Cosmetics exporters eye expansion in China with regulation changes
With the Chinese government poised to revise its regulations on beauty products for the first time in 30 years, South Korean cosmetics firms are seeking to expand shipments to their largest export market, a government agency said on May 13.
Under the current regulations, exporters must pass a complicated sanitary permit and certification process. The rule applies to all beauty items, including simple soaps. Cosmetics made from raw materials that have not been used in China also have difficulty tapping into the market.
But China is currently seeking to revise and simplify the regulations this year, which may give more opportunities to Korean cosmetics companies, said the Korea Trade-Investment Promotion Agency, which held an online briefing Wednesday for Korean exporters.
According to the draft revision, China seeks to change the definition of cosmetics to include daily chemical industrial products used for cleaning, protection, beautification and correction of human skin, hair, nails and lips. Soap used for simple cleanliness purposes will be excluded.
A South Korean mask pack manufacturer consults with Chinese buyers about online exports. (KOTRA)

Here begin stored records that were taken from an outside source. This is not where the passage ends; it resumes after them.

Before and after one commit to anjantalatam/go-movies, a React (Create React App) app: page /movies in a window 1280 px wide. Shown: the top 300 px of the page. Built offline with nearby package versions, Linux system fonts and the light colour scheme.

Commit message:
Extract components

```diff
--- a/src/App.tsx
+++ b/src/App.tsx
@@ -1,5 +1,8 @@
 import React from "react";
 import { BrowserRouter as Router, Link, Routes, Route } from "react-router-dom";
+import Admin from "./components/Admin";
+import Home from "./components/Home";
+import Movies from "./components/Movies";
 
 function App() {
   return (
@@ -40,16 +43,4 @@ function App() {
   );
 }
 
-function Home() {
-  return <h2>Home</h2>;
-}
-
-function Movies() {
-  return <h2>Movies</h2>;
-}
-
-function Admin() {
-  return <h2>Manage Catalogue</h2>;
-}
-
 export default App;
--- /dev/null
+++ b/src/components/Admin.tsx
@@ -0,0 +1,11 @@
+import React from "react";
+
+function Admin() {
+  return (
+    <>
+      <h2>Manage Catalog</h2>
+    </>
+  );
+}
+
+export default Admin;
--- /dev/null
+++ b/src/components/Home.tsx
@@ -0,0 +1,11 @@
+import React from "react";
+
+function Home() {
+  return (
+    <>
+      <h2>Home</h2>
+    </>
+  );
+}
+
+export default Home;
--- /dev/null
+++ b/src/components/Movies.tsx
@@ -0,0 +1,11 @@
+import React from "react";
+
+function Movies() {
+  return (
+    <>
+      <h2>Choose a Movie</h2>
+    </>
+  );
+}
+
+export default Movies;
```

Categories of special cosmetics, whose sales require approval from China’s National Medical Products Administration, will be cut in number to five from the current nine. Currently, special cosmetics comprise freckle removers (skin whiteners), sun care products, dyes, perm solutions, deodorants, hair removal products, hair growth promoters, breast care products and diet products. After the changes, the categories will be freckle removers (skin whiteners), sun care products, dyes, perm solutions and new functional products.
Some processes, however, will become tougher for exporters.

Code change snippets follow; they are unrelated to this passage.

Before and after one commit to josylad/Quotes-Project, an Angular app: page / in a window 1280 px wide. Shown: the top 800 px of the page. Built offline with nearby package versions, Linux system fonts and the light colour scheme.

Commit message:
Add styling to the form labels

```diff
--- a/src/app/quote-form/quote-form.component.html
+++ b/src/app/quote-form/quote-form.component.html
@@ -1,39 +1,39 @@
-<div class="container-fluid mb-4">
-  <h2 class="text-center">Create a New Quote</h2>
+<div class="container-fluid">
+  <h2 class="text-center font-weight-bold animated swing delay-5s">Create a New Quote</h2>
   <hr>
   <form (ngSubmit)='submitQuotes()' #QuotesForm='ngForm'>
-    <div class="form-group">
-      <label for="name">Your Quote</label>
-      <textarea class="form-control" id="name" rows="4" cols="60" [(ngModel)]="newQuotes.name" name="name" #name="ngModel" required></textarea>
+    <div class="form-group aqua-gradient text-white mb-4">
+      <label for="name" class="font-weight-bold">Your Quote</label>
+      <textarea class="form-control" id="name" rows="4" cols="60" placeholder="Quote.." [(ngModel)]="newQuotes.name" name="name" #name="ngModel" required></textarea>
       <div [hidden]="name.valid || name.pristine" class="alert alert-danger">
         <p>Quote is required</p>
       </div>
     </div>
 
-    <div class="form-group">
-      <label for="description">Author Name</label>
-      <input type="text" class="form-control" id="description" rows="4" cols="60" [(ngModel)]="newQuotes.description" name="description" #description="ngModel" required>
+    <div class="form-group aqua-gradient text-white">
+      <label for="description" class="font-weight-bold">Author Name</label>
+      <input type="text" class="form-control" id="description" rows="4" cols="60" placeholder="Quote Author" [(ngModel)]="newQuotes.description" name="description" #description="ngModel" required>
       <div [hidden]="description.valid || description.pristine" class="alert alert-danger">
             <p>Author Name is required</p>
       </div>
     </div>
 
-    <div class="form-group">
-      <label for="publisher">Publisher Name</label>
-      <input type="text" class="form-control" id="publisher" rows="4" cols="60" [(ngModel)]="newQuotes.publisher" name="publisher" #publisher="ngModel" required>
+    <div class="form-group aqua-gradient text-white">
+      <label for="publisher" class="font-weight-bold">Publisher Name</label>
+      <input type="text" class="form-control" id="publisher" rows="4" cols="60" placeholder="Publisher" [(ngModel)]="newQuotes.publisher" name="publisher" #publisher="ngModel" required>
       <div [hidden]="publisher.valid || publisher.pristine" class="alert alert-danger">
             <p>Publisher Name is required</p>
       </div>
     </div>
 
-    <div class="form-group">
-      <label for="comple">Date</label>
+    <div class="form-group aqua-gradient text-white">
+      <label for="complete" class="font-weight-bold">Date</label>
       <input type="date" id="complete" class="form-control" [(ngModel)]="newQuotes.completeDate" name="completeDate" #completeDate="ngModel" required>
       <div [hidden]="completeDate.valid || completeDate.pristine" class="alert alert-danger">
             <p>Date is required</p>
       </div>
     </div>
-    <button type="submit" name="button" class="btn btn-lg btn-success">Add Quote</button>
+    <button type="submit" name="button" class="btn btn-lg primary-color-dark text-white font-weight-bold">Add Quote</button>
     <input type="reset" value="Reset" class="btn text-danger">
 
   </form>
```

Labeling requirements are expected to become more stringent, and so are penalties for violations.
KOTRA said it has become even more important for exporters to understand the local system when they make labeling and packaging decisions, and when they develop marketing and public relations strategies.
For instance, if an exporter states on a label that a product uses nano-class raw materials, it must be prepared to back up that claim with evidence. KOTRA said if a claim is difficult to prove, certification acquisition support agencies advise against the use of such phrases.
The biggest change is to the reporting requirements for raw materials, according to Lim Hae-woon, head of Zhongmao, a cosmetics certification firm.
Currently, all products based on new raw materials require approval from China’s quarantine authorities. Under the revised rules, raw materials will be divided into low-risk and high-risk groups. The high-risk group comprises preservatives, sun care products, coloring agents, dyes and whitening agents. Materials deemed low-risk need to be reported to the authorities, but do not require approval.
“It will be an opportunity for Korean companies that have gained the upper hand in research and development capabilities and utilization technology in raw materials,” said Lim.
Park Hyun-jin, a chief of KOTRA’s China office, said, “Korean products have become more popular in China due to the exemplary prevention of COVID-19.
“We will provide support to help K-beauty leap forward in the Chinese consumer goods market by thoroughly grasping the changes in the local system.”
By Shin Ji-hye (email@example.com)